### TASK REQUIREMENTS
Below is a listing; print exactly its lines from the one containing "The draw.io diagram" down to the one containing "The edit, as", both inclusive, with every picture left out.

== Segment start ==

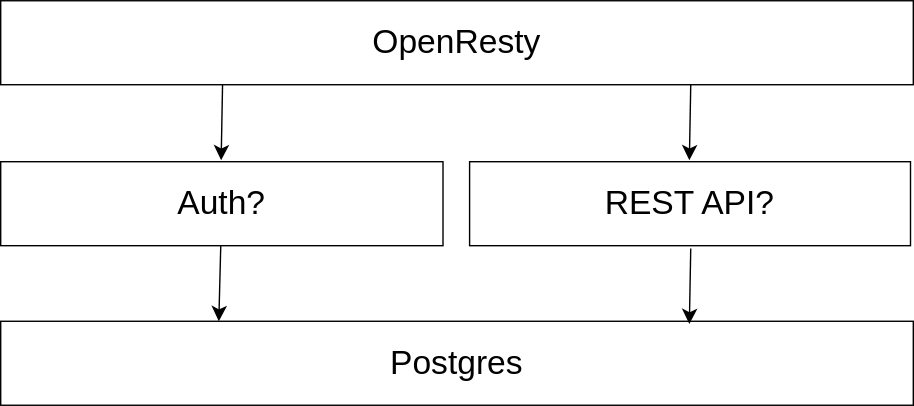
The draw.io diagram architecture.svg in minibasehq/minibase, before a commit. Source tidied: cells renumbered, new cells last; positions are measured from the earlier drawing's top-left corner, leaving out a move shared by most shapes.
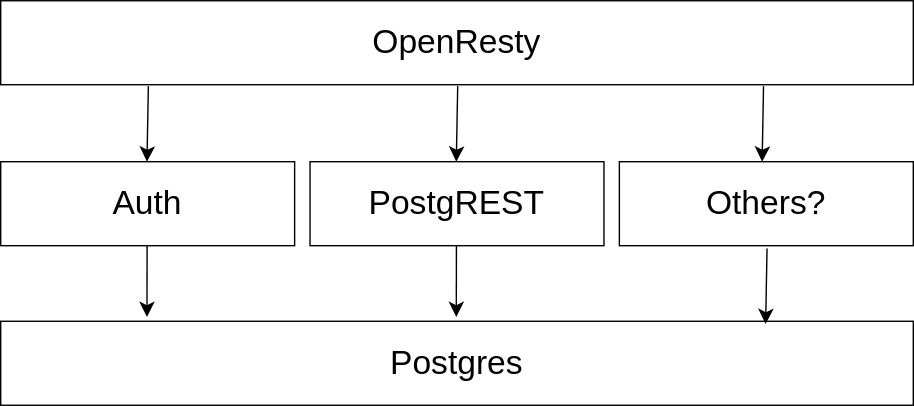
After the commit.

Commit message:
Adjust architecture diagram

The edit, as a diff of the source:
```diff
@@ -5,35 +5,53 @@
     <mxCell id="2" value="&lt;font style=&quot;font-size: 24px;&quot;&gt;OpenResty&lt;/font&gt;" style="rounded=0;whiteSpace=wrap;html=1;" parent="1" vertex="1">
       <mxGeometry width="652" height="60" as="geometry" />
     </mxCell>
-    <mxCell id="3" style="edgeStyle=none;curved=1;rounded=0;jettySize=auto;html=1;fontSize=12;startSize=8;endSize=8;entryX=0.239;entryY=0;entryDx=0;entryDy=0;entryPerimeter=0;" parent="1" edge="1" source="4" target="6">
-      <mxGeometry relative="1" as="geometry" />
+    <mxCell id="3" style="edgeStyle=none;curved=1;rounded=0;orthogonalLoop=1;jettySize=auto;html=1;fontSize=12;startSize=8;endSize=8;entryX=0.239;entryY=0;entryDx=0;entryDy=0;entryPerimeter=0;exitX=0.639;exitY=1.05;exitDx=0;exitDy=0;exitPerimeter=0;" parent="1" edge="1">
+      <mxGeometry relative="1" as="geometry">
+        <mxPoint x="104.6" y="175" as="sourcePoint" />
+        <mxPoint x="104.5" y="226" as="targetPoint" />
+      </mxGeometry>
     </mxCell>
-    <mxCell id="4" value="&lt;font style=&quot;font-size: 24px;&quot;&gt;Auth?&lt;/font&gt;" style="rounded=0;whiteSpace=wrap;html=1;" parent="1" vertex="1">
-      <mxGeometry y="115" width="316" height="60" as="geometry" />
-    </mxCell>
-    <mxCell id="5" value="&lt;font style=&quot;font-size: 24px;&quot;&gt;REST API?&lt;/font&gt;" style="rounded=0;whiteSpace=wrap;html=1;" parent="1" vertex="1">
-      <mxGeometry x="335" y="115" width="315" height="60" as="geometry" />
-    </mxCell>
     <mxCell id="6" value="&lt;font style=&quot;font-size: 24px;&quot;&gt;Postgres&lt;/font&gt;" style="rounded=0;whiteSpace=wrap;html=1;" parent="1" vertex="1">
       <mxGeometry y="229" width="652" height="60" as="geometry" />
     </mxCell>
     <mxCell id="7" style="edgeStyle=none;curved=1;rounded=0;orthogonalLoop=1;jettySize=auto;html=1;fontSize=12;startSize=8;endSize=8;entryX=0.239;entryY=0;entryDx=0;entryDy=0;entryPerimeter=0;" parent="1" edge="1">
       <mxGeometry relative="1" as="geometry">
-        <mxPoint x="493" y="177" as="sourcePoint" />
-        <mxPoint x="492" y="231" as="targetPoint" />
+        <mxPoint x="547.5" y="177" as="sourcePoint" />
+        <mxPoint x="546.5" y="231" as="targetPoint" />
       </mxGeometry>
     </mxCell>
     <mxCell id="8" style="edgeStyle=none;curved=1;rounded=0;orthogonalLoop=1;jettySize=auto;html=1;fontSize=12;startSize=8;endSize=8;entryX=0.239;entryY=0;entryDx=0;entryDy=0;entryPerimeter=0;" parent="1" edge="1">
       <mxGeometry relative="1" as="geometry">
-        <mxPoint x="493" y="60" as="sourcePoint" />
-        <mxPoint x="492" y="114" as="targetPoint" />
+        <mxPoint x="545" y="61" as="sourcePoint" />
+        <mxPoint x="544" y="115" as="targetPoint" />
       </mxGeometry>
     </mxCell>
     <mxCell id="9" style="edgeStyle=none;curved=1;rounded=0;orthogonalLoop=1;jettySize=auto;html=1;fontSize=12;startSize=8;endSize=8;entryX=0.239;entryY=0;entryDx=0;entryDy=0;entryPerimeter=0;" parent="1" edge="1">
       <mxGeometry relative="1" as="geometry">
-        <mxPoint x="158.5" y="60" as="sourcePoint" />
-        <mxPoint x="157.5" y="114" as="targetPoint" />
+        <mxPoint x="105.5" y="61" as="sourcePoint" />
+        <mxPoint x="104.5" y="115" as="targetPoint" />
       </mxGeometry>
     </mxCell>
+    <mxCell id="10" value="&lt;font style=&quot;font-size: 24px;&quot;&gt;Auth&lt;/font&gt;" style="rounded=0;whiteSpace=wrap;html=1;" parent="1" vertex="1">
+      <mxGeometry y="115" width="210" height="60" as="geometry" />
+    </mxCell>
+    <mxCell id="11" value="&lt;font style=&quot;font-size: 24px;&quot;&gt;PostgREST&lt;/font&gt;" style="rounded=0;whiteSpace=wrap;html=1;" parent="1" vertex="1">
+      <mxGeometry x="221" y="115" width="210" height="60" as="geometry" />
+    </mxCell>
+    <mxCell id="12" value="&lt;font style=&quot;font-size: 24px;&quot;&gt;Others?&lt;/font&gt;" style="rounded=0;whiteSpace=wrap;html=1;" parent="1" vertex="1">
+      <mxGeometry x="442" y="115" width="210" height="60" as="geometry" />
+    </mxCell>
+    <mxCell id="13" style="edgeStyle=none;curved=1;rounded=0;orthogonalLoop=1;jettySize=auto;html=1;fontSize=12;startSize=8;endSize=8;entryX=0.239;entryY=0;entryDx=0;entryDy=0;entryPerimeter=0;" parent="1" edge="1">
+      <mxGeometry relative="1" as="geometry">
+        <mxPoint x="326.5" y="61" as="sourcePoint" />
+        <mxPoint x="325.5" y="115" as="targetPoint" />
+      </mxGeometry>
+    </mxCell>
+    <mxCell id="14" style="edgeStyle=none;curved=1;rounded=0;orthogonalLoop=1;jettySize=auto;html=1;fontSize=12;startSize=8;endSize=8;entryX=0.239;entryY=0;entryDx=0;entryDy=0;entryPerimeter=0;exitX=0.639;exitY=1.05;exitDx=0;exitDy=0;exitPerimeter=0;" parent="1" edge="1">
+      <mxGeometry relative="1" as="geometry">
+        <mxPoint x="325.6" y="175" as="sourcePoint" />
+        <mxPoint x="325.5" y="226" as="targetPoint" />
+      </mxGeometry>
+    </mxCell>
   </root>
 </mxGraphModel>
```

== Segment end ==
== Segment start ==

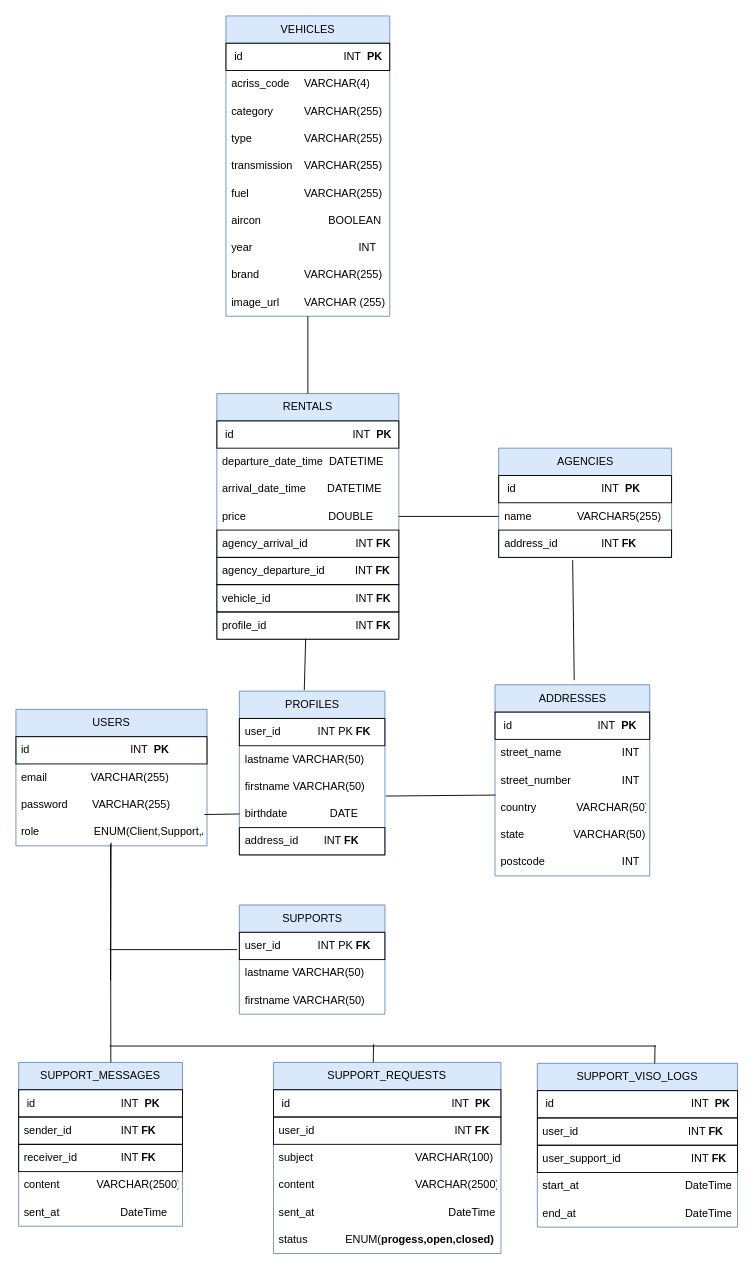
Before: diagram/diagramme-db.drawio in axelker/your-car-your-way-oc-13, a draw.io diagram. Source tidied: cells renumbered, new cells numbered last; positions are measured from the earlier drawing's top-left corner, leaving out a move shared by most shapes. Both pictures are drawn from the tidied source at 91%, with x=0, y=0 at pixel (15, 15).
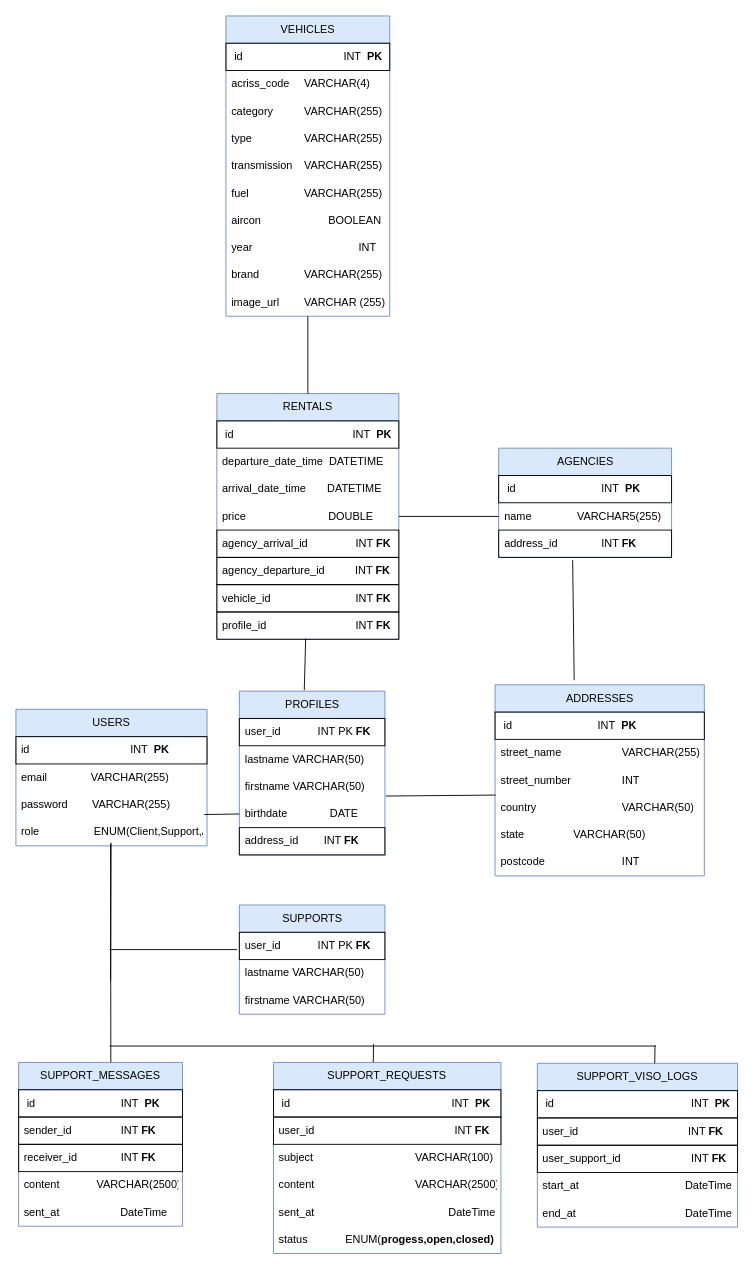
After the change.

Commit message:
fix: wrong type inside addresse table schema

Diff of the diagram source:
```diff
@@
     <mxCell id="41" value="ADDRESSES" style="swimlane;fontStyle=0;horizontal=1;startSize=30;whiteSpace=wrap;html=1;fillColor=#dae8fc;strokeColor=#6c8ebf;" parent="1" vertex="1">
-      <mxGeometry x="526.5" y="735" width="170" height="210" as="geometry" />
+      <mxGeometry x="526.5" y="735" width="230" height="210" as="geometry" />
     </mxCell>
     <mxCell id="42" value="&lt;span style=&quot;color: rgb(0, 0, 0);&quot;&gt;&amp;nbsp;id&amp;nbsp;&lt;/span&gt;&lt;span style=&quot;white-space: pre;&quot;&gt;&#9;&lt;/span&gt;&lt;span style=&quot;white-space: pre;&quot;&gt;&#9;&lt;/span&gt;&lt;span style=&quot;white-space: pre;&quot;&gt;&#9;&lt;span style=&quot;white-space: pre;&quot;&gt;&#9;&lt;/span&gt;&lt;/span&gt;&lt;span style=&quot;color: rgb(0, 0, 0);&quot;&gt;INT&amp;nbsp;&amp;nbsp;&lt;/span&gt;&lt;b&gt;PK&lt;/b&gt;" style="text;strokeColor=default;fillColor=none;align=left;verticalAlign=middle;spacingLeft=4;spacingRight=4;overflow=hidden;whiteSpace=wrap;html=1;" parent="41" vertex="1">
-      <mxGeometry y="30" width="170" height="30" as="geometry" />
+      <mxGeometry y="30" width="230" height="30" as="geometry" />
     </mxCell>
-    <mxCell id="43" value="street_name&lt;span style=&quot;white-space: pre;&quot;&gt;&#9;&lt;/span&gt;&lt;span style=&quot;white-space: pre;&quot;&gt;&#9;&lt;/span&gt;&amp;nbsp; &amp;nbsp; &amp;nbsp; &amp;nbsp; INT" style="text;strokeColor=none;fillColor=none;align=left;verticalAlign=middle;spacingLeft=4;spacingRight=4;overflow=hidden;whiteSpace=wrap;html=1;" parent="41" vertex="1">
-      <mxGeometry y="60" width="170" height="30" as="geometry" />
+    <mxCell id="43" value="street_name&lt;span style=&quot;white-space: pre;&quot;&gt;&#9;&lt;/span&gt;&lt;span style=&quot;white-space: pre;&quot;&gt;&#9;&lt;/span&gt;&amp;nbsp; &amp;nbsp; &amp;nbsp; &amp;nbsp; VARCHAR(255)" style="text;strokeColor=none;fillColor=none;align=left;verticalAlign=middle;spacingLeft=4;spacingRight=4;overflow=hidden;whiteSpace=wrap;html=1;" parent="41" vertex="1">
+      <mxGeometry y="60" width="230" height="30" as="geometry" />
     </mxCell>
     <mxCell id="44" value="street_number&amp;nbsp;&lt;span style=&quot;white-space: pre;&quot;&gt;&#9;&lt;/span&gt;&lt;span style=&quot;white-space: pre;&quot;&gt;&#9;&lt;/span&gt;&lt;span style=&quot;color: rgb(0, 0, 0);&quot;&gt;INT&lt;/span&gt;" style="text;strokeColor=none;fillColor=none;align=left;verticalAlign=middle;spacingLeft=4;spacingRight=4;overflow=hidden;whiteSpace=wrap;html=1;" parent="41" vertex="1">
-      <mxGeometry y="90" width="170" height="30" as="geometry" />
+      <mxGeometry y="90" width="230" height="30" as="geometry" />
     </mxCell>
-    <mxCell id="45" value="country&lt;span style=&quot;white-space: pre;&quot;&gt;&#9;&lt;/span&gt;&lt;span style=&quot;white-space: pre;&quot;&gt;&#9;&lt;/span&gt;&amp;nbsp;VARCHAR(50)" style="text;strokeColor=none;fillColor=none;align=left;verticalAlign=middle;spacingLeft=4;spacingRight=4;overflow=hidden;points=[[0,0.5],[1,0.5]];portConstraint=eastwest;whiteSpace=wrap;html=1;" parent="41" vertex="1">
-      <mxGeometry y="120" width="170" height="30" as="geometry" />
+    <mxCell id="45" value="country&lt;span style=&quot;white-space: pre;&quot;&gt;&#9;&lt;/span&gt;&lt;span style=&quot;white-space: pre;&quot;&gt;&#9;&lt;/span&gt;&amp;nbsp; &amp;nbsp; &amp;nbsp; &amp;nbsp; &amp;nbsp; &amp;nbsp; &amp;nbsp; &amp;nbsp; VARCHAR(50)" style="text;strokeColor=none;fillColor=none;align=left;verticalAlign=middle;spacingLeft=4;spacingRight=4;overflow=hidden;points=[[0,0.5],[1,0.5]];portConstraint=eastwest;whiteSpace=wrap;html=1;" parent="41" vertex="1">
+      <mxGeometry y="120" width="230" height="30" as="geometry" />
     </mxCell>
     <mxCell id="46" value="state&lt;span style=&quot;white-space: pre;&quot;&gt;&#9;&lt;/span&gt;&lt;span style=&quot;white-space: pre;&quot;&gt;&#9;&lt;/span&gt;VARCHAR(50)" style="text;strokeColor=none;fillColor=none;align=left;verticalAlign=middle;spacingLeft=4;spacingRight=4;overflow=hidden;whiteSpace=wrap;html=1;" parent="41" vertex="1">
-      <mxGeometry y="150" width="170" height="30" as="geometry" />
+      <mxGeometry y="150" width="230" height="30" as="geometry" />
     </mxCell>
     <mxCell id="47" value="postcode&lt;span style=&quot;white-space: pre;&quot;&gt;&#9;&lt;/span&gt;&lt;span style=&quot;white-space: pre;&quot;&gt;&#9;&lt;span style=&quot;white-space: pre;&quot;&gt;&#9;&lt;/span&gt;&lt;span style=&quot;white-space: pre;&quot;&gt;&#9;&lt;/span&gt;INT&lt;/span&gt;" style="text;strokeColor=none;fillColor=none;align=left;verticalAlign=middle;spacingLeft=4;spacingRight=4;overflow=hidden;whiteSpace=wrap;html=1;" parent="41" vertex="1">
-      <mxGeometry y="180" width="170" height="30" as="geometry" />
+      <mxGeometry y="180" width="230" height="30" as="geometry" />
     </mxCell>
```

== Segment end ==

### RESULT OF THIS TASK
The draw.io diagram architecture.svg in minibasehq/minibase, before a commit. Source tidied: cells renumbered, new cells last; positions are measured from the earlier drawing's top-left corner, leaving out a move shared by most shapes.
After the commit.

Commit message:
Adjust architecture diagram

The edit, as a diff of the source:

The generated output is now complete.